JANUARY was a mixed month for Munster as Johann Van Graan’s troops enjoyed two narrow wins but also suffered two losses.
Performance levels fluctuated. Lineups chopped and changed. Results varied. Most importantly, when the full first team were on the pitch, there were plenty of positives to take away.
This was without doubt the most challenging month of Munster’s season so far, leaving plenty to learn from.

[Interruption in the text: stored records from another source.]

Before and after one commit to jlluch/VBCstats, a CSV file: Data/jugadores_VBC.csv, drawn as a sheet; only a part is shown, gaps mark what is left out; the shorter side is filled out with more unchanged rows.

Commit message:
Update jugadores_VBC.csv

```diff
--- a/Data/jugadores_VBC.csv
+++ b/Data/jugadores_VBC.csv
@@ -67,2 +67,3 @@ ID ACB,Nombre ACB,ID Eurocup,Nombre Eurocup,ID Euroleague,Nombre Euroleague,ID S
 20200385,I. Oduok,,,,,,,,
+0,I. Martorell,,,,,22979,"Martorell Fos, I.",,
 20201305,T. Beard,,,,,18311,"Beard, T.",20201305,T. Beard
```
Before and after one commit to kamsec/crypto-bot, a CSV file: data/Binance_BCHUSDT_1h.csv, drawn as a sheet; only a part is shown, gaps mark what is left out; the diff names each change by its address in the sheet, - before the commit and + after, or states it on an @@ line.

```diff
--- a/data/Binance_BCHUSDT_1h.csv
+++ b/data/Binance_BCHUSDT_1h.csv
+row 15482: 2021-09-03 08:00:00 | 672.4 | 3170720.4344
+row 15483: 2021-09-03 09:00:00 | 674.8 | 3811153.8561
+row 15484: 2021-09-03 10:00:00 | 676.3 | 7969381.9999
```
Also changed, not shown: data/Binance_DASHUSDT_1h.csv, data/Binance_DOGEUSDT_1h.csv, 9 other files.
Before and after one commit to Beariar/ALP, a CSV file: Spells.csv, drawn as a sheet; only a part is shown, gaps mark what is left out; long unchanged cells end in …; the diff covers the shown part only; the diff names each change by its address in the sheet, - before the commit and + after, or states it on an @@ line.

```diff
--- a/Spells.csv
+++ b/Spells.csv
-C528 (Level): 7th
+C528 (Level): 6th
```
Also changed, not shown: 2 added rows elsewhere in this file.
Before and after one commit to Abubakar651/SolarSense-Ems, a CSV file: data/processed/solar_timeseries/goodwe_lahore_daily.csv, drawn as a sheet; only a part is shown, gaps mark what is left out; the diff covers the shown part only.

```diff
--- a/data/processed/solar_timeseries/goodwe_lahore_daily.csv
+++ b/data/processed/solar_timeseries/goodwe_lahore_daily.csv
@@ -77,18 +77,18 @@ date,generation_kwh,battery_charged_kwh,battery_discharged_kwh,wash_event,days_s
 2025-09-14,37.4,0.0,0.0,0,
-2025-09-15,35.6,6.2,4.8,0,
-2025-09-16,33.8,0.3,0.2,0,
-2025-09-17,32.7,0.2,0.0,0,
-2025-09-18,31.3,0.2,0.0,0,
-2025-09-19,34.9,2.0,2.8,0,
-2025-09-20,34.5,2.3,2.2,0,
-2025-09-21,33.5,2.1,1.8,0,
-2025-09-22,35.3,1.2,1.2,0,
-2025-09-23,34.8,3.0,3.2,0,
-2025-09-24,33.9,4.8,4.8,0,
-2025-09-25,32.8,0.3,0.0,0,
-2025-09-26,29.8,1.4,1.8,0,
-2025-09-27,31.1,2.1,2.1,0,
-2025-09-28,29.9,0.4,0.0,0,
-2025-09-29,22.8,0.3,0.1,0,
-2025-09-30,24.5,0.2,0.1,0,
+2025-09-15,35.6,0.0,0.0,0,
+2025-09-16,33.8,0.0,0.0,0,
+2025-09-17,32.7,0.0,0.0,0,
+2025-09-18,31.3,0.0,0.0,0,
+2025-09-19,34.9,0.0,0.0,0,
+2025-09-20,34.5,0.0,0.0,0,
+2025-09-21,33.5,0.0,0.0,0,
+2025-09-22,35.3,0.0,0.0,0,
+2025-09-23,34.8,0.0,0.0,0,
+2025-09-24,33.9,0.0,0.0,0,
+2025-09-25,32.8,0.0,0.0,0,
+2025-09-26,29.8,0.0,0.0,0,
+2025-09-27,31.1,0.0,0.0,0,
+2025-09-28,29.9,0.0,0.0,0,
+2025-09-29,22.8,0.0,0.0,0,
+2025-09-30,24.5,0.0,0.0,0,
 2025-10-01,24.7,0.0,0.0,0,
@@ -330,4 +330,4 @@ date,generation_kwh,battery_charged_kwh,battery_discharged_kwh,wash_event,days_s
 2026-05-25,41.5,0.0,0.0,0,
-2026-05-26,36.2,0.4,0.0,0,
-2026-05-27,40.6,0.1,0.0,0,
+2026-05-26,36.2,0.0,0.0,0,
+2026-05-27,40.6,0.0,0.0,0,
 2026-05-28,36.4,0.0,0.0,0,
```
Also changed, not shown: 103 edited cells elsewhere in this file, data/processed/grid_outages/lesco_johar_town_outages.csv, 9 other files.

Saturday’s display against Benetton, albeit in the absence of the Irish internationals, will surely be viewed as an unacceptable display by the Munster coaching team.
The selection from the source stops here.